Experts criticise aged care regulations

Experts criticise aged care regulations


Aged Care Royal Commission
Experts have called new regulations for aged care providers on chemical restraint as flawed.
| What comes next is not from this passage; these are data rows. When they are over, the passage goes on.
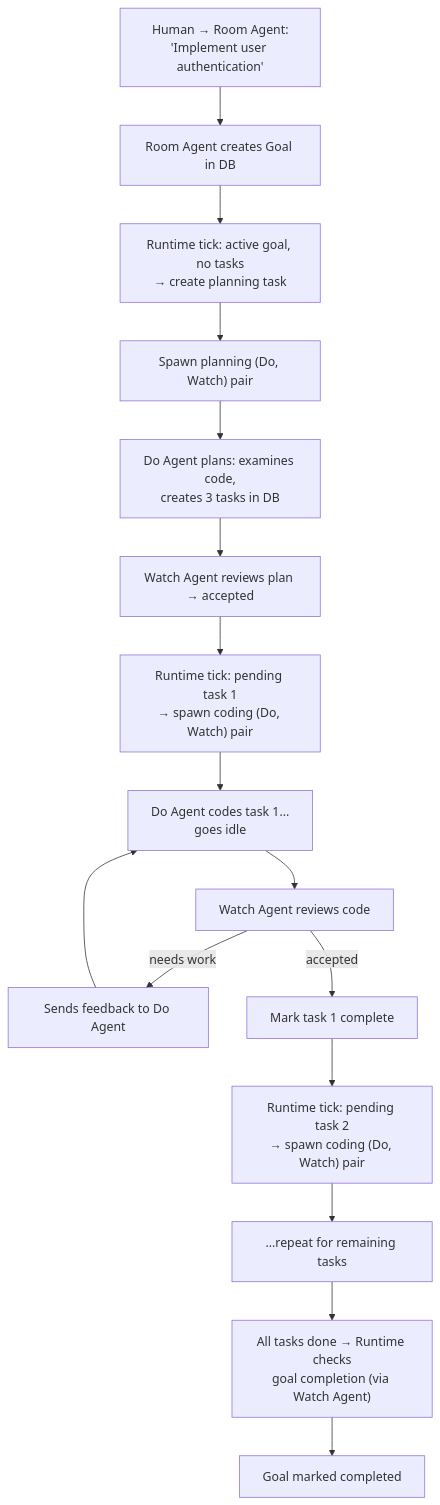
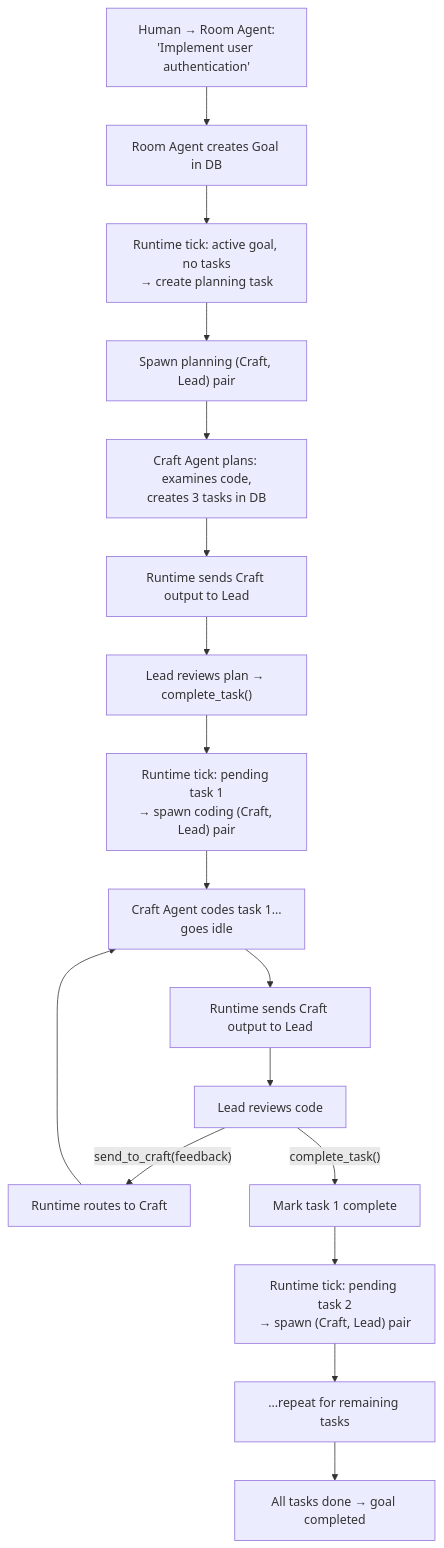
One commit to lsm/neokai changed the sixth of 6 diagrams in docs/design/room-runtime-spec.md. Above: the diagram before and after it, drawn with Mermaid. The commit also changed other lines of this file, not shown here.

First line of the commit message:
docs: update room runtime spec to v0.4 — Craft/Lead naming and routing

````diff
--- a/docs/design/room-runtime-spec.md
+++ b/docs/design/room-runtime-spec.md
@@ -266,18 +335,19 @@
 ```mermaid
 graph TD
-    A["Human → Room Agent:<br/>'Implement user authentication'"] --> B[Room Agent creates Goal in DB]
+    A["Human → Room Agent:<br/>'Implement user authentication'"] --> B["Room Agent creates Goal in DB"]
     B --> C["Runtime tick: active goal, no tasks<br/>→ create planning task"]
-    C --> D["Spawn planning (Do, Watch) pair"]
-    D --> E["Do Agent plans: examines code,<br/>creates 3 tasks in DB"]
-    E --> F["Watch Agent reviews plan → accepted"]
-    F --> G["Runtime tick: pending task 1<br/>→ spawn coding (Do, Watch) pair"]
-    G --> H[Do Agent codes task 1...<br/>goes idle]
-    H --> I[Watch Agent reviews code]
-    I -->|"needs work"| J[Sends feedback to Do Agent]
-    J --> H
-    I -->|"accepted"| K[Mark task 1 complete]
-    K --> L["Runtime tick: pending task 2<br/>→ spawn coding (Do, Watch) pair"]
-    L --> M[...repeat for remaining tasks]
-    M --> N["All tasks done → Runtime checks<br/>goal completion (via Watch Agent)"]
-    N --> O[Goal marked completed]
+    C --> D["Spawn planning (Craft, Lead) pair"]
+    D --> E["Craft Agent plans: examines code,<br/>creates 3 tasks in DB"]
+    E --> F["Runtime sends Craft output to Lead"]
+    F --> G["Lead reviews plan → complete_task()"]
+    G --> H["Runtime tick: pending task 1<br/>→ spawn coding (Craft, Lead) pair"]
+    H --> I["Craft Agent codes task 1...<br/>goes idle"]
+    I --> J["Runtime sends Craft output to Lead"]
+    J --> K["Lead reviews code"]
+    K -->|"send_to_craft(feedback)"| L["Runtime routes to Craft"]
+    L --> I
+    K -->|"complete_task()"| M["Mark task 1 complete"]
+    M --> N["Runtime tick: pending task 2<br/>→ spawn (Craft, Lead) pair"]
+    N --> O["...repeat for remaining tasks"]
+    O --> P["All tasks done → goal completed"]
 ```
````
Experts have called new regulations for aged care providers on chemical restraint as flawed.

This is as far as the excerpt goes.